Victor Rook, an indy filmmaker who was once wrongly accused by Viacom of copyright violations, is happy a judge has reminded media companies to think twice before calling someone a pirate.
In February 2007, Viacom demanded that YouTube remove Rook's documentary about a professional wrestler, accusing him of using some of the company's copyright material. The conglomerate was mistaken. None of the video or music Rook included in his film belonged to Viacom. Executives at the company apologized but the filmmaker still had to wait three weeks before the clip was reposted to YouTube, which he says hurt his efforts to market the film.
The entire episode would have never occurred had "Viacom ever looked at the video," Rook claims.
Copyright owners, such as NBC Universal, Warner Bros., and Viacom, were put on notice Wednesday when U.S. District Judge Jeremy Fogel ruled that they must not order video be removed from Web sites indiscriminately. Before taking action against a clip, copyright owners, must form a "good-faith belief " that a video is infringing, according to Corynne McSherry, an attorney with the Electronic Frontier Foundation.
EFF represents the Pennsylvania woman who sued Universal Music Group for demanding that YouTube remove her clip, which featured her infant son dancing to 30 seconds of the Prince song "Let's Go Crazy." EFF has always argued that the video was a "textbook" example of fair use and Universal Music should have recognized that.
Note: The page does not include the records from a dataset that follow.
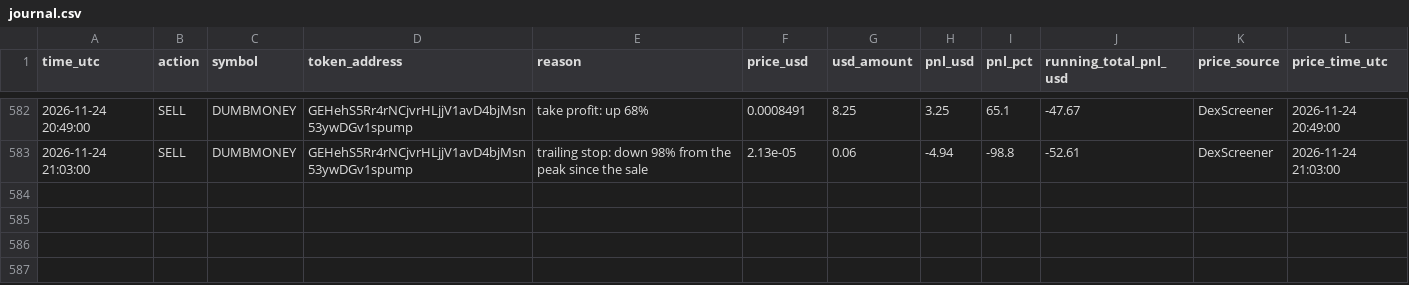
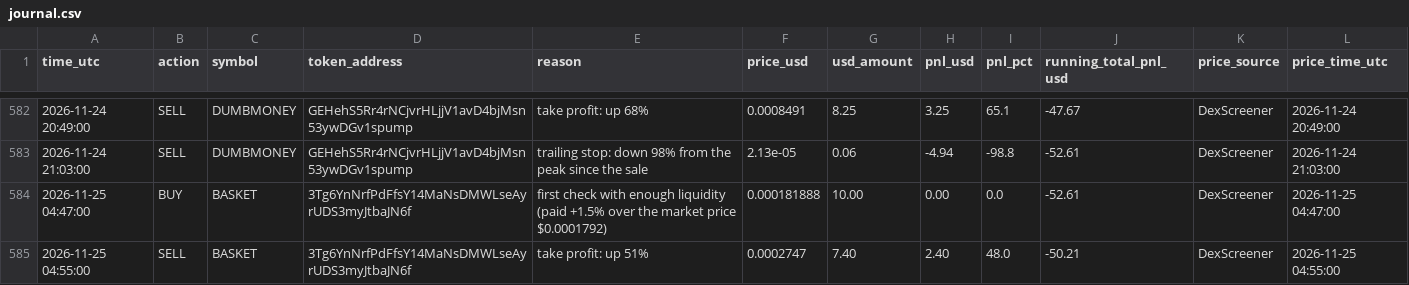
Before and after one commit to Asayed36/trading-bot, a CSV file: data/main-1min/liquid/l1/journal.csv, drawn as a sheet; only a part is shown, gaps mark what is left out; the diff names each change by its address in the sheet, - before the commit and + after, or states it on an @@ line.

```diff
--- a/data/main-1min/liquid/l1/journal.csv
+++ b/data/main-1min/liquid/l1/journal.csv
+row 584: 2026-11-25 04:47:00 | BUY | BASKET | 3Tg6YnNrfPdFfsY14MaNsDMWLseAyrUDS3myJtbaJN6f | first check with enough liquidity (paid +1.5% over the market price $0.0001792) | 0.000181888 | 10.00 | 0.00 | 0.0 | -52.61 | DexScreener | 2026-11-25 04:47:00
+row 585: 2026-11-25 04:55:00 | SELL | BASKET | 3Tg6YnNrfPdFfsY14MaNsDMWLseAyrUDS3myJtbaJN6f | take profit: up 51% | 0.0002747 | 7.40 | 2.40 | 48.0 | -50.21 | DexScreener | 2026-11-25 04:55:00
```
Also changed, not shown: data/launch-record/launches-2026-11-25.csv, data/main-1min/liquid/l3/journal.csv, 31 other files.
The music label, the largest of the country's four top recording companies, has indeed acknowledged that the clip doesn't violate their copyright and the clip has been reposted to YouTube. But Universal Music also argued before Fogel that it's not up to copyright owners to determine fair use.
Fogel disagreed. In his 10-page decision, he reminds Universal Music that the Digital Millennium Copyright Act already requires copyright owners to make a determination about fair use prior to sending take-down notices. "A consideration of the applicability of the fair use doctrine simply is part of that initial review," Fogel wrote.
But for copyright owners, Fogel's decision may further complicate an already arduous process of tracking and removing pirated clips.
A Viacom spokesman said Thursday that the company has sent 350,000 take-down notices to YouTube. Each of the offending videos is first reviewed by Viacom staff before the notices are sent. The media power has acknowledged making mistakes but less than 1 percent of the time.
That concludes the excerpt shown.